So, this year, rather than throwing in the towel a few weeks in, like we often do for New Year’s resolutions, resolve to empower yourself by learning the facts and evaluating if your current healthcare plan is truly offering you the value it promises. Identifying a better, less expensive way to offer healthcare to your employees will allow you to do something novel like put the savings back into running your dealership.
About the Author
Steve Kelly is the co-founder and CEO of ELAP Services, a leading healthcare solution for self-funded employers across the U.S. He is a recognized expert and frequently called-upon speaker in the insurance, employee benefits and risk management industry, bringing more than three decades of experience solving his clients’ complex healthcare challenges.

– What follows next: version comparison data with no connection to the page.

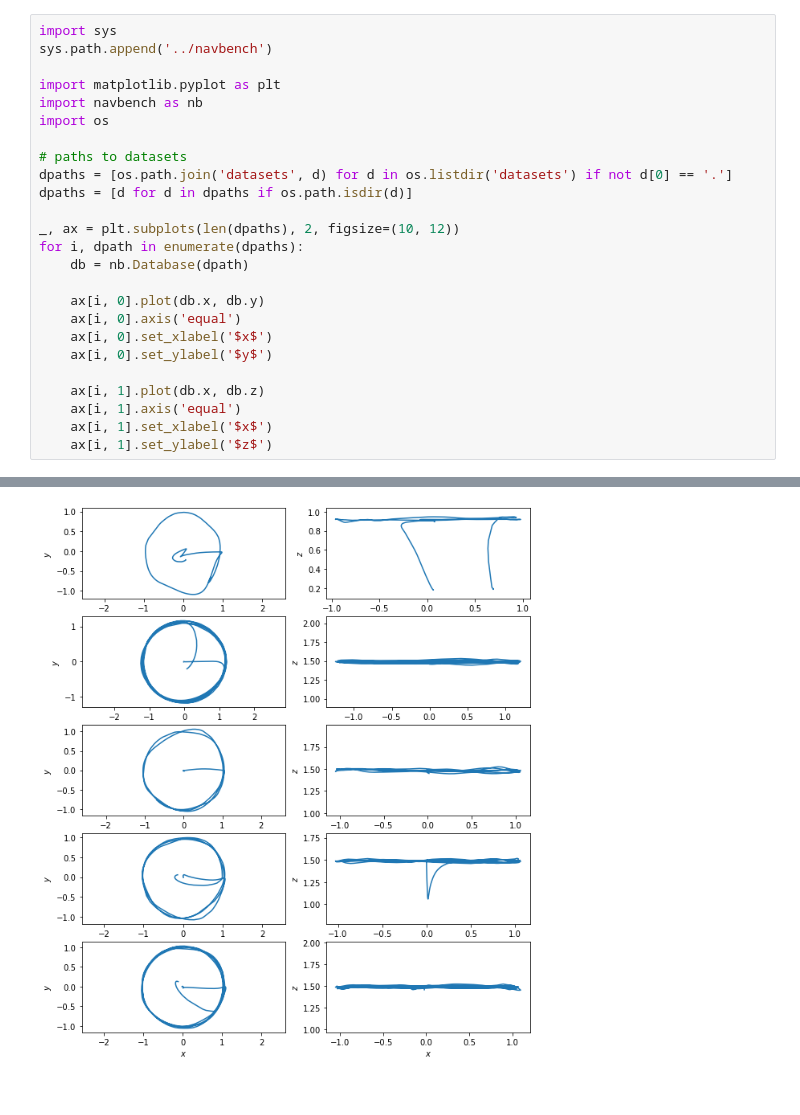
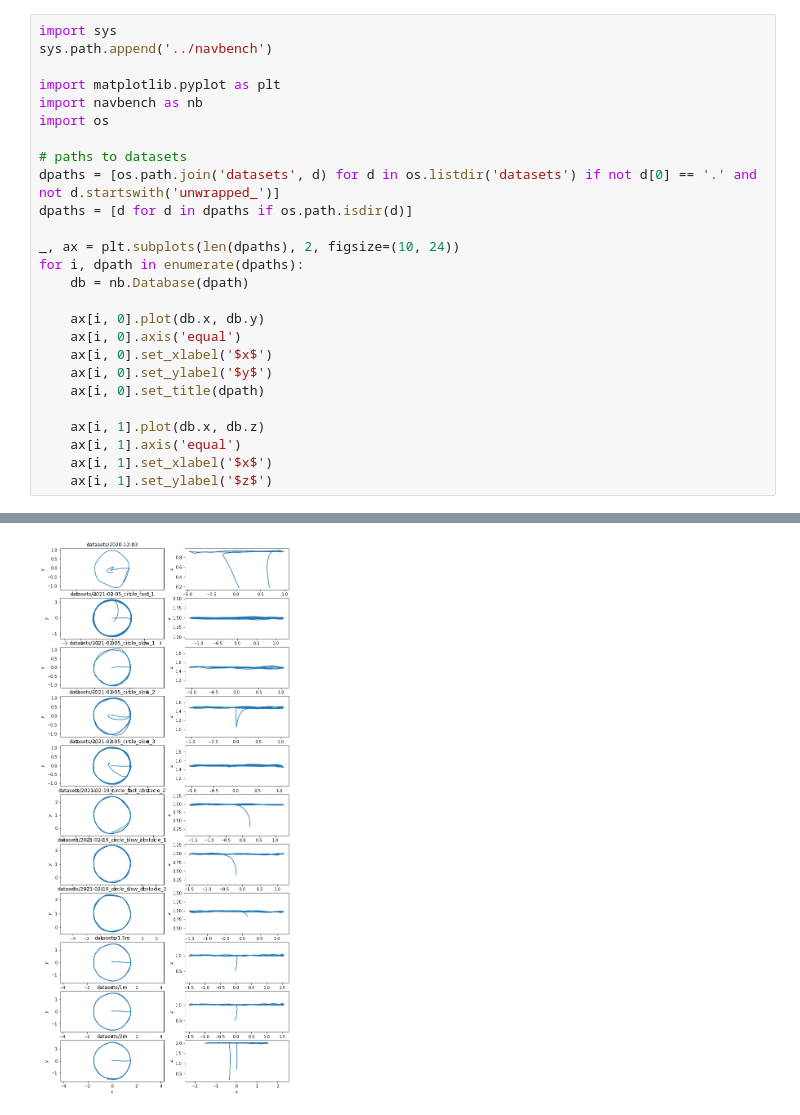
Before and after one commit to BrainsOnBoard/imperial_uav_image_databases, a Jupyter notebook: routes.ipynb, the cells around one changed output, grey strips where cells are left out. Drawn from its saved outputs; the diff is of its cells as text.

Commit message:
Plot routes for new dbs

```diff
--- a/routes.ipynb
+++ b/routes.ipynb
@@ -7,10 +7,10 @@ import navbench as nb
 import os
 
 # paths to datasets
-dpaths = [os.path.join('datasets', d) for d in os.listdir('datasets') if not d[0] == '.']
+dpaths = [os.path.join('datasets', d) for d in os.listdir('datasets') if not d[0] == '.' and not d.startswith('unwrapped_')]
 dpaths = [d for d in dpaths if os.path.isdir(d)]
 
-_, ax = plt.subplots(len(dpaths), 2, figsize=(10, 12))
+_, ax = plt.subplots(len(dpaths), 2, figsize=(10, 24))
 for i, dpath in enumerate(dpaths):
     db = nb.Database(dpath)
 
@@ -18,6 +18,7 @@ for i, dpath in enumerate(dpaths):
     ax[i, 0].axis('equal')
     ax[i, 0].set_xlabel('$x$')
     ax[i, 0].set_ylabel('$y$')
+    ax[i, 0].set_title(dpath)
 
     ax[i, 1].plot(db.x, db.z)
     ax[i, 1].axis('equal')
@@ -42 +45 @@ Database contains 824 images
-[figure, old version]
+[figure, new version]
```
Also changed, not shown: parts of 1 cell of this notebook.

The article below was published on October 17, 2017 by PRWEB, written by Chevy Chase, MD.
The Society of Professional Benefit Administrators (SPBA) has released its State of the TPA Industry & Forecast for 2018. Developed annually for the last 37 years, this report shares current happenings in health benefits and self-funding along with projections for the future.
In preparing for the year ahead, the Society of Professional Benefit Administrators (SPBA) has released its State of the TPA Industry & Forecast for 2018.
Fred Hunt, SPBA’s active past president, has been writing this report annually for the past 37 years with the intent to shed light on what is happening with third party administrators (TPAs) and the self-funded industry.
As with years past, the 2018 Forecast shares a candid perspective on current issues affecting the health benefits landscape as well as projections for the future. In it, Hunt describes the state of the TPA industry as “very good” amid the uncertainty in health care regulation the U.S. is facing and the ever-changing compliance requirements.
Some of his main projections include:
- TPA growth – TPAs are positioned for a growth expansion as employers will continue to move to self-funding for the ability to design and fully customize health plans that fit their specific work populations.
- State-level health care – With solutions for health care being debated, there will be more interest in exploring a state-centric approach as the 2018 Congressional and 2020 Presidential elections draw closer. Education will become key as careful consideration must be taken to address the many complications that would arise for the large number of companies with multi-state operations and plan participants.
- Increase in “well-being” services – Employees will be looking for more benefits that enhance their well-being – things like wellness solutions (whole health and niche), student loan assistance, pension management, work-schedule management, etc. They will also rely on employers for help in overseeing these solutions.
“Fred has become such a trusted source for these forecasts based on his many years of experience in the self-funded industry and the fact that he stays so well-connected to regulators, policymakers and TPAs,” explained Anne Lennan, SPBA president. “He has a unique vantage point as he sees what is happening with health benefits from so many different angles.”
In sharing the 2018 Forecast, SPBA also includes background on the history of self-funding, why these health plans have become so widely adopted among companies of all sizes and formats and how ERISA serves as the main source of regulation. It also provides definitions of TPAs, including comprehensive service, specialty, minimal, ASOs and TPAs-of-convenience.
“Year after year, these forecasts provide a helpful, insightful look at the big picture for TPAs and self-funding,” Lennan said. “SPBA is happy to make them available to the public.”